In medieval logic, syncategoremata are words which are not categorematic: they cannot be used on their own as a subject term or as a predicate term. Syncategorematic terms can occur in a categorical or hypothetical proposition only with at least one matched pair of categorematic words – e.g., only Socrates runs (Solus Socrates currit), Socrates does not run (Socrates non currit).
More than fifty different words were considered in the medieval logicians' treatment of syncategoremata.
- Quaestiones Victorinae 1st half 12th century
- In de Rijk, Logica Modernorum Vol. 2, Assen: Van Gorcum 1967.
- Tractatus de univocatione (ed. de Rijk) 3rd quarter 12th century
- Ars Emmerana (ed. de Rijk) 3rd quarter 12th century
- Ars Meliduna (ed. de Rijk) 1170/80
- Syncategoremata Monacensia (ed. Braakhuis) 4th quarter 12th century
- Tractatus implicitarum end of 12th century
- Dialectia Monacensis (ed. de Rijk) 4th quarter 12th century
- Tractatus Anagnini (ed. de Rijk) 1st decades 13th century
- Robert Bacon Syncategoremata (ed. Braakhuis) 1200/1210
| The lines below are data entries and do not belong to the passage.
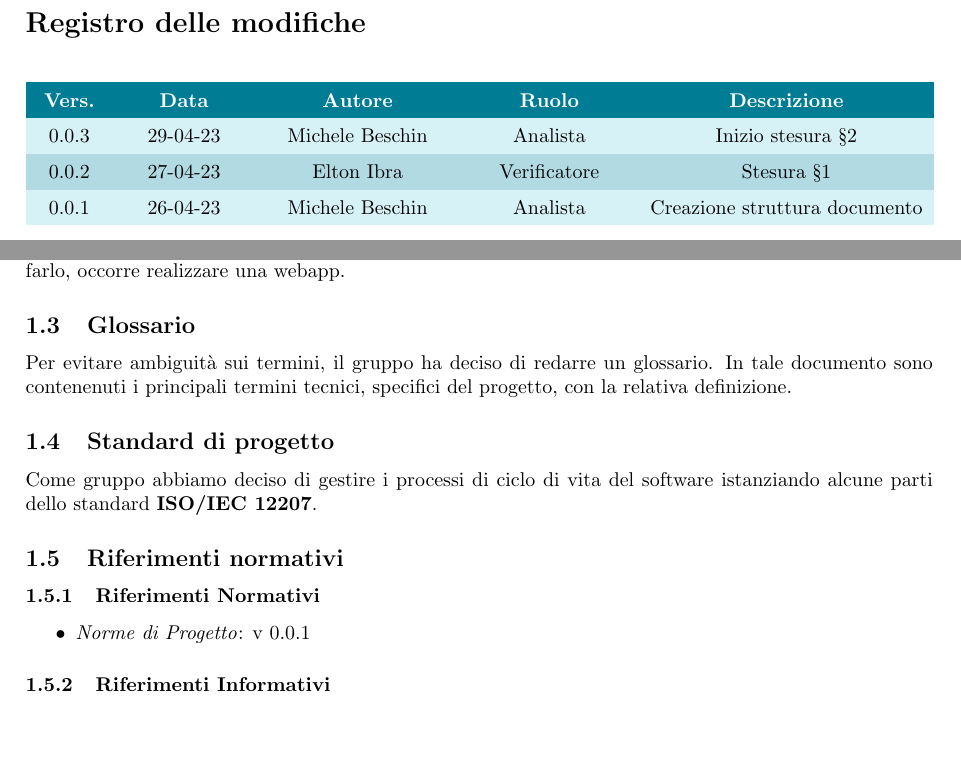
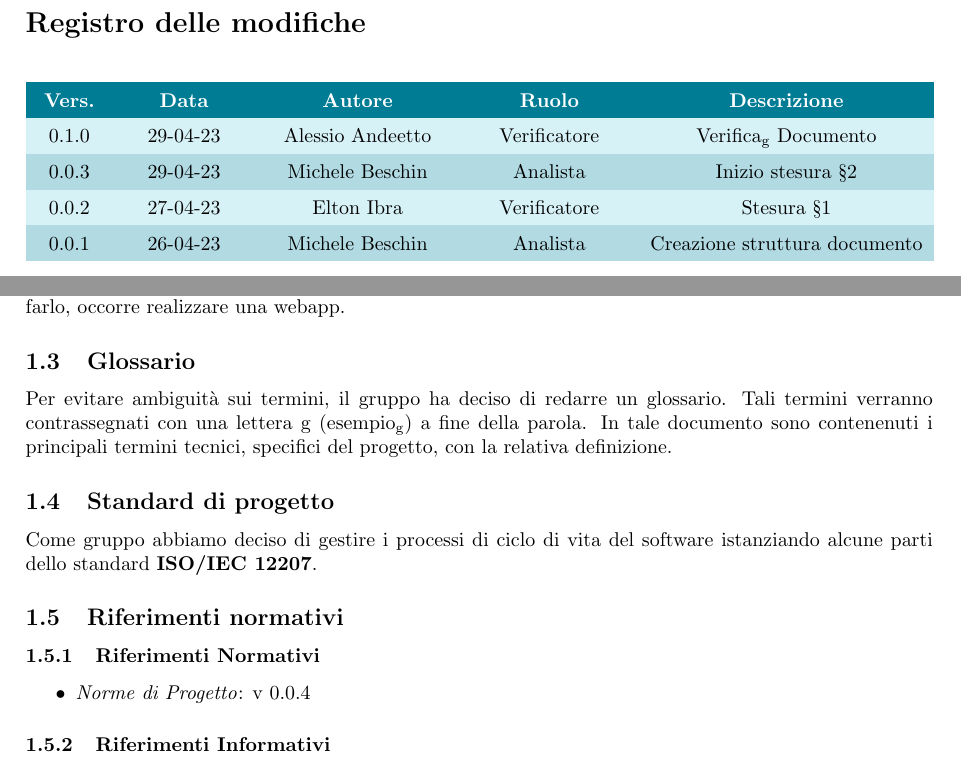
Before and after one commit to Project-Origin-2023/docs, a LaTeX document (latex/esterni/documenti/pianodiQualifica/PdQ.tex, which reads latex/esterni/documenti/pianodiQualifica/config/changeloginput.tex, latex/esterni/documenti/pianodiQualifica/res/sections/01Introduzione.tex): two parts of pages 2 and 4 of 5, joined at a grey line, cut so that both start at the same text, the shorter picture padded with empty space. The pictures show the PDF file latex/esterni/documenti/pianodiQualifica/PdQ.pdf that the author committed with the source.

Commit message:
Verifica piano di qualifica - close #6

```diff
--- a/latex/esterni/documenti/pianodiQualifica/config/changeloginput.tex
+++ b/latex/esterni/documenti/pianodiQualifica/config/changeloginput.tex
@@ -1,5 +1,5 @@
 \changelogTable{
-
+0.1.0 & 29-04-23 & Alessio Andeetto & Verificatore & Verifica\textsubscript{g} Documento\\
 0.0.3 & 29-04-23 & Michele Beschin & Analista & Inizio stesura §2\\
 0.0.2 & 27-04-23 & Elton Ibra & Verificatore & Stesura §1\\
 0.0.1 & 26-04-23 & Michele Beschin & Analista &  Creazione struttura documento\\
--- a/latex/esterni/documenti/pianodiQualifica/res/sections/01Introduzione.tex
+++ b/latex/esterni/documenti/pianodiQualifica/res/sections/01Introduzione.tex
@@ -7,14 +7,14 @@ Lo scopo del progetto è quello di realizzare un sistema di autenticazione dove
 certificati di identità ad un utente, che le memorizza in un "wallet", e le può utilizzare
 per accedere a servizi. Per farlo, occorre realizzare una webapp.
 \subsection{Glossario}
-Per evitare ambiguità sui termini, il gruppo ha deciso di redarre un glossario. In tale documento sono contenenuti i principali termini tecnici, specifici del progetto, con la relativa definizione.
+Per evitare ambiguità sui termini, il gruppo ha deciso di redarre un glossario. Tali termini verranno contrassegnati con una lettera g (esempio\textsubscript{g}) a fine della parola. In tale documento sono contenenuti i principali termini tecnici, specifici del progetto, con la relativa definizione.
 %Aggiungere riferimento al nostro glossario, che al momento non c'è
 \subsection{Standard di progetto}
 Come gruppo abbiamo deciso di gestire i processi di ciclo di vita del software istanziando alcune parti dello standard \textbf{ISO/IEC 12207}.
 \subsection{Riferimenti normativi}%qui mettiamo il riferimento alle regole del progetto di Tullio e altre robe
 \subsubsection{Riferimenti Normativi}
 \begin{itemize}
-    \item \textit{Norme di Progetto}: v 0.0.1
+    \item \textit{Norme di Progetto}: v 0.0.4
 \end{itemize}
 \subsubsection{Riferimenti Informativi}
 \begin{itemize}
```
Also changed, not shown: latex/esterni/documenti/pianodiQualifica/config/titlePageInput.tex (+2 -2 lines), latex/esterni/documenti/pianodiQualifica/PdQ.pdf.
- John le Page Syncategoremata (ed. Braakhuis) 1220/1230
- Richard the Sophister Abstractiones 1220/1230?
- Peter of Spain Tractatus (ed. de Rijk) 1230/1240
- Peter of Spain Syncategoremata (ed. Braakhuis) 1230/1240
- William of Sherwood Syncategoremata (ed. O'Donnell) 1230/1240
- Sophismata logicalia after 1230
- Nicholas of Paris Summe Metenses (exc. de Rijk) c. 1250
- Nicholas of Paris Syncategoremata (ed. de Rijk) c. 1250
- Quoniam ignoratis communibus (exc. Grabmann) c. 1250
- Kretzmann, Norman. "Syncategoremata, exponibilia, sophismata." The Cambridge History of Later Medieval Philosophy